[Before-and-after change records]
|---|

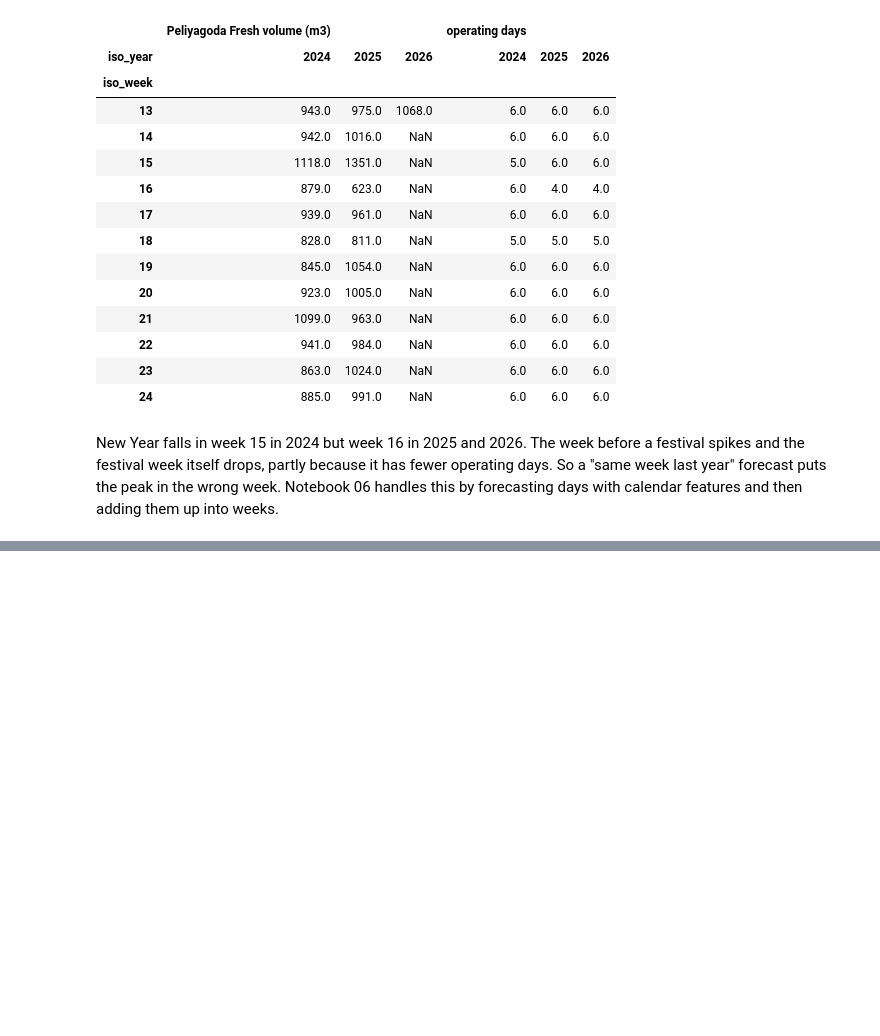
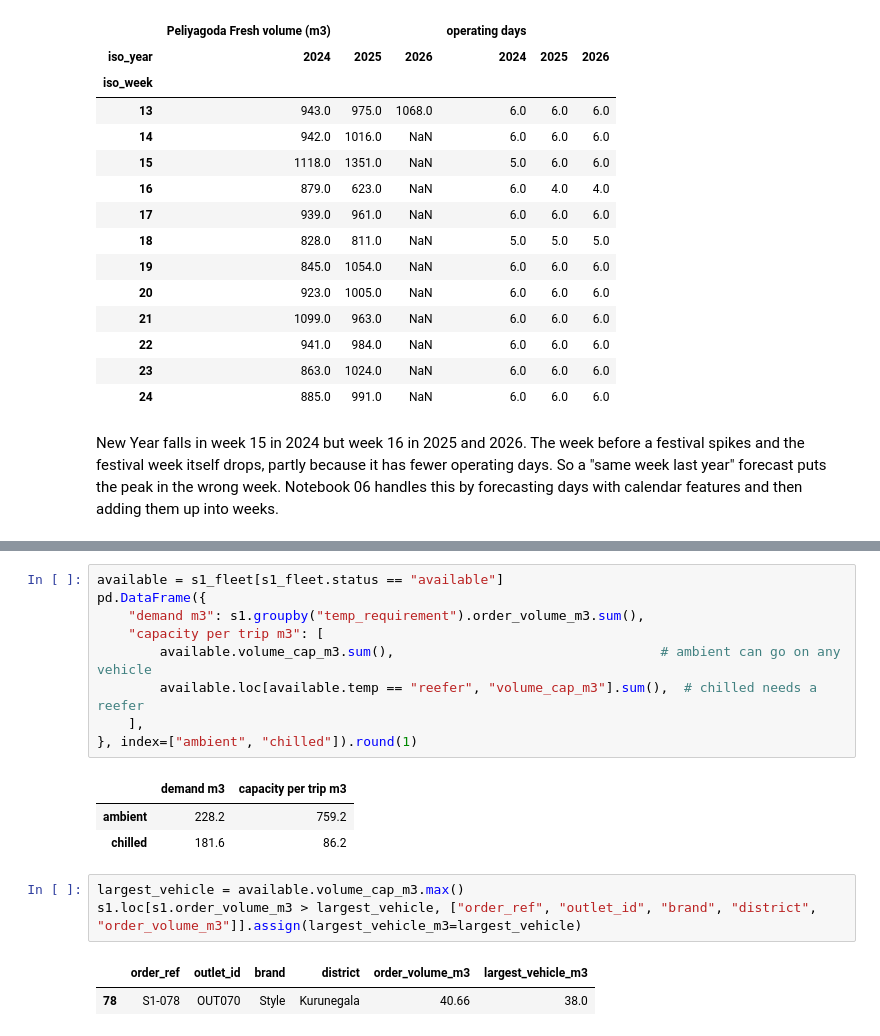
Before and after one commit to sameera-ekanayaka/Xora_Datathon, a Jupyter notebook: notebooks/01_data_understanding.ipynb, the cells around one changed output, grey strips where cells are left out. Drawn from its saved outputs; the diff is of its cells as text; blank space fills up the shorter version.

```diff
--- a/notebooks/01_data_understanding.ipynb
+++ b/notebooks/01_data_understanding.ipynb
@@ -385,0 +407,19 @@ New Year falls in week 15 in 2024 but week 16 in 2025 and 2026. The week before
+# %%
+available = s1_fleet[s1_fleet.status == "available"]
+pd.DataFrame({
+    "demand m3": s1.groupby("temp_requirement").order_volume_m3.sum(),
+    "capacity per trip m3": [
+        available.volume_cap_m3.sum(),                                  # ambient can go on any vehicle
+        available.loc[available.temp == "reefer", "volume_cap_m3"].sum(),  # chilled needs a reefer
+    ],
+}, index=["ambient", "chilled"]).round(1)
+# %% [output]
+|  | demand m3 | capacity per trip m3 |
+| ambient | 228.2 | 759.2 |
+| chilled | 181.6 | 86.2 |
+# %%
+largest_vehicle = available.volume_cap_m3.max()
+s1.loc[s1.order_volume_m3 > largest_vehicle, ["order_ref", "outlet_id", "brand", "district", "order_volume_m3"]].assign(largest_vehicle_m3=largest_vehicle)
+# %% [output]
+|  | order_ref | outlet_id | brand | district | order_volume_m3 | largest_vehicle_m3 |
+| 78 | S1-078 | OUT070 | Style | Kurunegala | 40.66 | 38.0 |
```
Also changed, not shown: parts of 4 cells of this notebook.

|---|

_Aim of the task_
Say how many lines in the data include the string "changed", giving the number alone.

_Answer section_
2